With just two days to fly, I was still waitlisted, with no sign of that changing.
Unlike when you’re waitlisted on a normal flight, this waitlist doesn’t mean you have a ticket. It just means that you are someone who wants one. If my waitlist didn’t clear, I’d be forced to buy an even more last minute fare, likely over $1000 – double yikes!
Alas, I followed advice we’ve given out on the blog for years. Call Singapore Airlines call centre and politely query the agent to “chase” the waitlist availability with a revenue manager. To do this, the agent effectively speaks to someone in revenue management, which is the department responsible for maximising each flight.
If the revenue manager thinks the seat may go unsold, or is feeling generous, they may oblige the request of the agent. It’s always up to them.
Today, t-minus 2 days before departure, with sweat beginning to drip, I called Singapore and spoke to a lovely guy who did not mind querying to see if they could turn a waitlist into a confirmed reservation. He was happy to, and the brief phone call went something like this…
Singapore Air: Hello, thanks for calling Singapore Airlines.
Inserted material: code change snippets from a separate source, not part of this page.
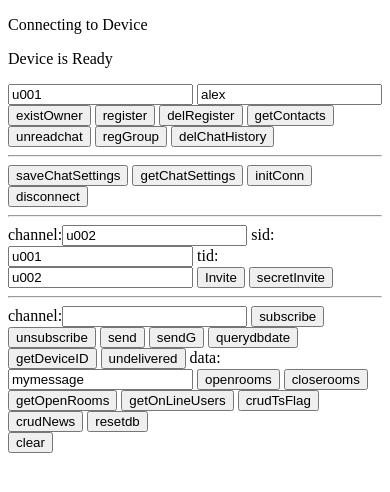
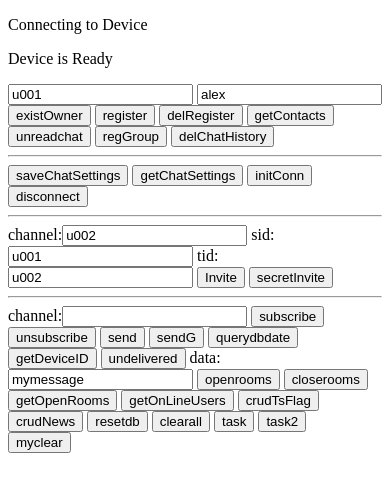
Before and after one commit to xhsiung/wechat2, a plain HTML site: page index.html in a window 390 px wide. Drawn offline with nearby package versions, Linux system fonts and the light colour scheme; some packages are replaced by stand-ins of ours.

Commit message:
add clear function

```diff
--- a/index.html
+++ b/index.html
@@ -60,9 +60,12 @@ data:<input type="text" id="xmsg"  value="mymessage">
 <button type="button" onclick="crudTsFlag()" >crudTsFlag</button>
 <button type="button" onclick="crudNews()" >crudNews</button>
 <button type="button" onclick="resetdb()" >resetdb</button>
+<button type="button" onclick="clearall()" >clearall</button>
+<button type="button" onclick="task()" >task</button>
+<button type="button" onclick="task2()" >task2</button>
 <BR>
 
-<button type="button" onclick="javascript:$('#message').empty()" >clear</button>
+<button type="button" onclick="javascript:$('#message').empty()" >myclear</button>
 
 
 <div id="message"></div>
@@ -118,7 +121,7 @@ data:<input type="text" id="xmsg"  value="mymessage">
 
    //save
    function saveChatSettings(){
-        var conf = { serverip: "serverip",
+        var conf = { serverip: "server",
                     port: 3002,
                     notifyTarget: "tw.com.bais.wechat.MainActivity",
                     notifyTicker: "message",
@@ -335,9 +338,9 @@ data:<input type="text" id="xmsg"  value="mymessage">
    function undelivered(){
         wechat.undelivered( function(obj){
              for (var i=0 ; i< obj.data.length ; i++){
-	 //var pack = { cid: obj.data[i].cid  ,device:"desktop|mobile", channel: obj.data[i].channel,sid: obj.data[i].sid ,tid: obj.data[i].tid , action:"send",  category:"user" ,data: obj.data[i].data };
-         //wechat.send( pack );
-                 console.log(  obj );
+                //var pack = { cid: obj.data[i].cid  ,device:"desktop|mobile", channel: obj.data[i].channel,sid: obj.data[i].sid ,tid: obj.data[i].tid , action:"send",  category:"user" ,data: obj.data[i].data };
+                //wechat.send( pack );
+                console.log(  obj );
              }
         });
    }
@@ -413,6 +416,12 @@ data:<input type="text" id="xmsg"  value="mymessage">
         });
    }
 
+   //clear
+   function clearall(){
+        alert("clear");
+        wechat.clear();
+   }
+
    //onlines
    function getOnLineUsers(){
        var users = [] ;
@@ -466,6 +475,65 @@ data:<input type="text" id="xmsg"  value="mymessage">
    }
 
 
+   //task
+   function task(){
+       //corps: -1 mobile_owner , action:"insert|update|delete|delallExcOwner"
+
+       clearall();
+
+       for (var i=1 ; i < 10 ; i++){
+            var obj = { action:"insert" , m_id: "g"+i, isgroup:1 , custom_name:"My家族"+i , created_time:"1479959062601" ,updated_time:"1479959062600"};
+            wechat.register( obj , function(){
+                alert("error");
+            });
+       }
+
+       //user
+       for (var i=1 ; i < 50 ; i++){
+            var obj = { action: "insert" ,m_id: "u"+i, custom_name:"auser"+i ,  created_time:"1479959062501",updated_time:"1479959062500" } ;
+            wechat.register( obj , function(){
+                alert("error");
+            });
+       }
+
+       var obj = { action: "insert" ,m_id: "u0", custom_name:"auser0",corps: -1 ,  created_time:"1479959062501",updated_time:"1479959062500" } ;
+       wechat.register( obj , function(){
+            alert("error");
+       });
+
+       initConn();
+   }
+
+
+   //task
+   function task2(){
+       //corps: -1 mobile_owner , action:"insert|update|delete|delallExcOwner"
+
+       clearall();
+
+       for (var i=100 ; i < 110 ; i++){
+            var obj = { action:"insert" , m_id: "g"+i, isgroup:1 , custom_name:"My家族"+i , created_time:"1479959062601" ,updated_time:"1479959062600"};
+            wechat.register( obj , function(){
+                alert("error");
+            });
+       }
+
+       //user
+       for (var i=101 ; i < 150 ; i++){
+            var obj = { action: "insert" ,m_id: "u"+i, custom_name:"auser"+i ,  created_time:"1479959062501",updated_time:"1479959062500" } ;
+            wechat.register( obj , function(){
+                alert("error");
+            });
+       }
+
+       var obj = { action: "insert" ,m_id: "u100", custom_name:"auser100",corps: -1, created_time:"1479959062501",updated_time:"1479959062500" } ;
+       wechat.register( obj , function(){
+            alert("error");
+       });
+
+       initConn();
+   }
+
 </script>
 
 </body>
--- a/plugin.xml
+++ b/plugin.xml
@@ -55,7 +55,7 @@
 	<source-file src="libs/socket.io-client-0.7.0.jar" target-dir="libs" />
 	<source-file src="libs/httpclient-4.3.6.jar" target-dir="libs" />
 	<source-file src="libs/android-async-http-1.4.9.jar" target-dir="libs" />
-	<source-file src="libs/ebus-3.0.55.jar" target-dir="libs" />
+	<source-file src="libs/ebus-3.0.56.jar" target-dir="libs" />
 	<!-- <hook type="after_plugin_install" src="scripts/afterBuild.js" /> -->
     </platform>
 
```
Also changed, not shown: www/index.html (+73 -5 lines), www/wechat.js (+11 -1 lines), README.md, 2 other files.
Me: Hi, I’m one of those annoying people who waitlisted a bunch of miles redemption flights, and I’d really appreciate if we could see if there are any which you could chase with revenue management to become confirmed. I’m dying to fly your newer A380!
Singapore Air: Sure sir, the flight is only a couple days away, and I’d be happy to speak to that dept. Can I place you on a brief hold?
Singapore Air: Sir, I’m happy to say it’s good news. You now have a confirmed seat.
Five minutes later, after a call to revenue management, the agent was able to offer me a confirmed seat. I didn’t demand “revenue management”; nor did I demand a seat, I just politely asked if the agent would ask the question to revenue management and with no obligation to, he did. There are reports of people having similar success, even for flights months out. Here’s an interesting Flyertalk thread on the subject.
I now have a confirmed business class seat for 30,500 miles which I all but guarantee I would not have, had I just left things to the online system. Many, many waitlisted seats never clear on Singapore Airlines even if there are plenty of empty seats in the cabin, so this manual prodding can make all the difference.
Just to reiterate, most airlines don’t allow waitlists at all, and very few would ever even entertain the idea of allowing a customer to ask for such a manual courtesy. Alas, Singapore Airlines does, and they made this writer very happy today with an instant confirmed yes. With most airlines around the world, asking for someone to chase a seat with revenue management is for idiots. With Singapore, it’s the opposite.
The more you know, right?